Task objective: Where in the data does the word "Ctrl" appear? Find those lines and copy them.

Supplied information:
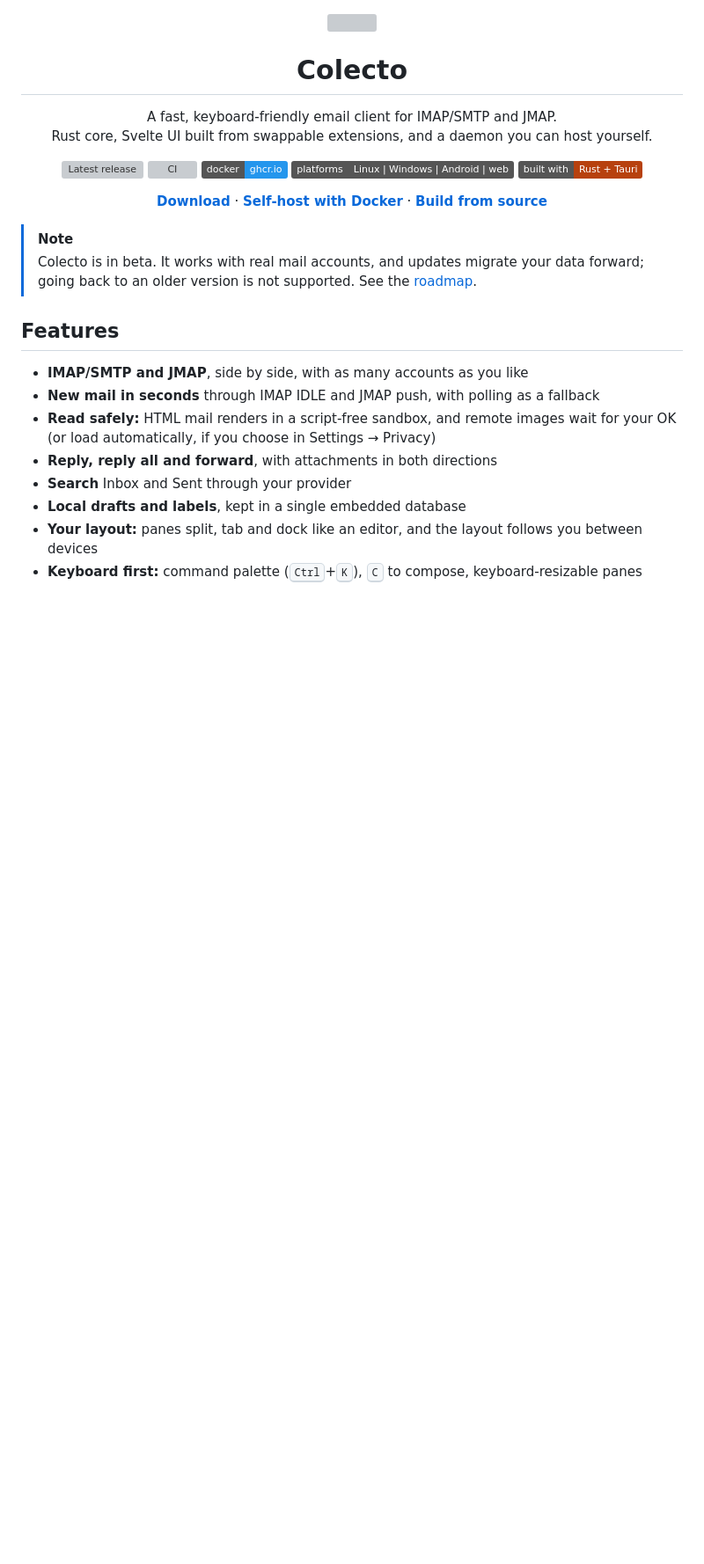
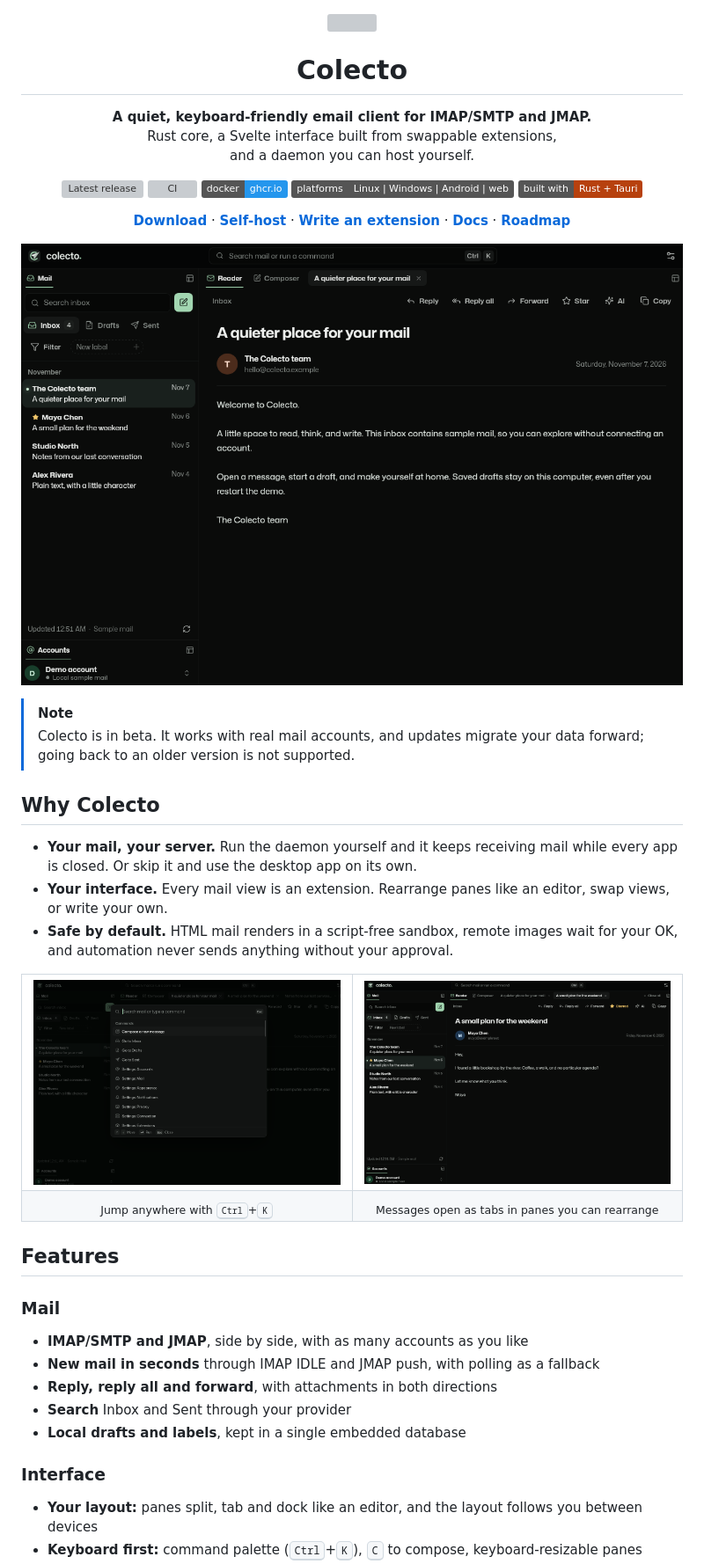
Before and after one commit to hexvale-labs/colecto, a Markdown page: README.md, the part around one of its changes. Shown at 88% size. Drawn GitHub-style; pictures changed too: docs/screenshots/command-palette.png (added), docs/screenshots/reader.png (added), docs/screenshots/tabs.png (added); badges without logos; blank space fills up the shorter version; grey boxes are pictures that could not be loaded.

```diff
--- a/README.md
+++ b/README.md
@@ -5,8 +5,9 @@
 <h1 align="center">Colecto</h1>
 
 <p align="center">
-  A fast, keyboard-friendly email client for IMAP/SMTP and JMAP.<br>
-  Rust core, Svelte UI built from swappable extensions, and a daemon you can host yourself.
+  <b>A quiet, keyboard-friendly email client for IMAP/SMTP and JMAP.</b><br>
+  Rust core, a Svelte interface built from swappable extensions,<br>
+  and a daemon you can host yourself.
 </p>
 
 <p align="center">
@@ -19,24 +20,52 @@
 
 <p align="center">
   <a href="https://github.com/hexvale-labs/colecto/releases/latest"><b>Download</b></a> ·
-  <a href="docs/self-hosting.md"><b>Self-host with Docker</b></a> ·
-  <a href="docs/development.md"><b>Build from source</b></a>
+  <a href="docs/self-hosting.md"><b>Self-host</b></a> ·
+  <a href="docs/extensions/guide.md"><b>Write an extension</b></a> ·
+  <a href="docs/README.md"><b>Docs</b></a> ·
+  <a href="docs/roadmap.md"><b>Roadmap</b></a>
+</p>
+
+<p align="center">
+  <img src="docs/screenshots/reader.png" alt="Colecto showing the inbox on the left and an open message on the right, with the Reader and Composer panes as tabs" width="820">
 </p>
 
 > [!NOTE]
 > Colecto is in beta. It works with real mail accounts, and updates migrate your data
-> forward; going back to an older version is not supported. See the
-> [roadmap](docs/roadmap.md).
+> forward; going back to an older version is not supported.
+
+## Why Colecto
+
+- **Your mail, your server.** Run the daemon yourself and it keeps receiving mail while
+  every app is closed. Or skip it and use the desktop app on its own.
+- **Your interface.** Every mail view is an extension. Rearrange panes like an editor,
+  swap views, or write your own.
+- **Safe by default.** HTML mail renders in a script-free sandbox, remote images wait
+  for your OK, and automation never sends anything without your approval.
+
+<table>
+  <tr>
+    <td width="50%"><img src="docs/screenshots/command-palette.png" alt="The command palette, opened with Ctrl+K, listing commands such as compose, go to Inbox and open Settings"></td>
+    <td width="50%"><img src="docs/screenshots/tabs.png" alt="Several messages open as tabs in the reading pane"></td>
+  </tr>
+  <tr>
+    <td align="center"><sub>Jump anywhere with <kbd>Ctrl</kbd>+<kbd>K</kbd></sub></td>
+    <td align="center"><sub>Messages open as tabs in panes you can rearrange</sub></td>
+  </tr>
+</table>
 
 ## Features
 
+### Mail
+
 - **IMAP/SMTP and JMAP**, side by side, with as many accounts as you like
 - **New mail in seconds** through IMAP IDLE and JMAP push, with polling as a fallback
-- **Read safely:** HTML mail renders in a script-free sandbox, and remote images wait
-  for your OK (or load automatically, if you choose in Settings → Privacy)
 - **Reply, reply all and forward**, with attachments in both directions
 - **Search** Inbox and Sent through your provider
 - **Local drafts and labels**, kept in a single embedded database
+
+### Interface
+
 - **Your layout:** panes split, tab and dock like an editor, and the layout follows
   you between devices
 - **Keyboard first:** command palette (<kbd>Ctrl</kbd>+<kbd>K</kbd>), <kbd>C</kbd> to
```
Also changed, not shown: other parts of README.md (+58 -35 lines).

...

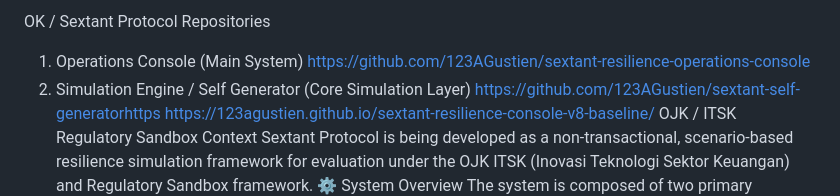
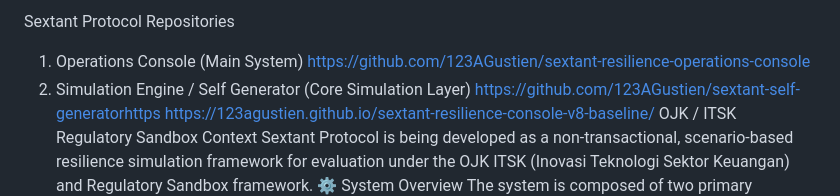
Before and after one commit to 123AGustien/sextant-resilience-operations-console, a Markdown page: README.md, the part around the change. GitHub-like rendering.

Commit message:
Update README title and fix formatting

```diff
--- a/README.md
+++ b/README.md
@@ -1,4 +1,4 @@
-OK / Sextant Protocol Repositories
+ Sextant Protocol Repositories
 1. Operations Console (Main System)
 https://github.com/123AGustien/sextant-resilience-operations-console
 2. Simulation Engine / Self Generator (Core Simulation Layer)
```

Task answer:
+    <td width="50%"><img src="docs/screenshots/command-palette.png" alt="The command palette, opened with Ctrl+K, listing commands such as compose, go to Inbox and open Settings"></td>
+    <td align="center"><sub>Jump anywhere with <kbd>Ctrl</kbd>+<kbd>K</kbd></sub></td>
 - **Keyboard first:** command palette (<kbd>Ctrl</kbd>+<kbd>K</kbd>), <kbd>C</kbd> to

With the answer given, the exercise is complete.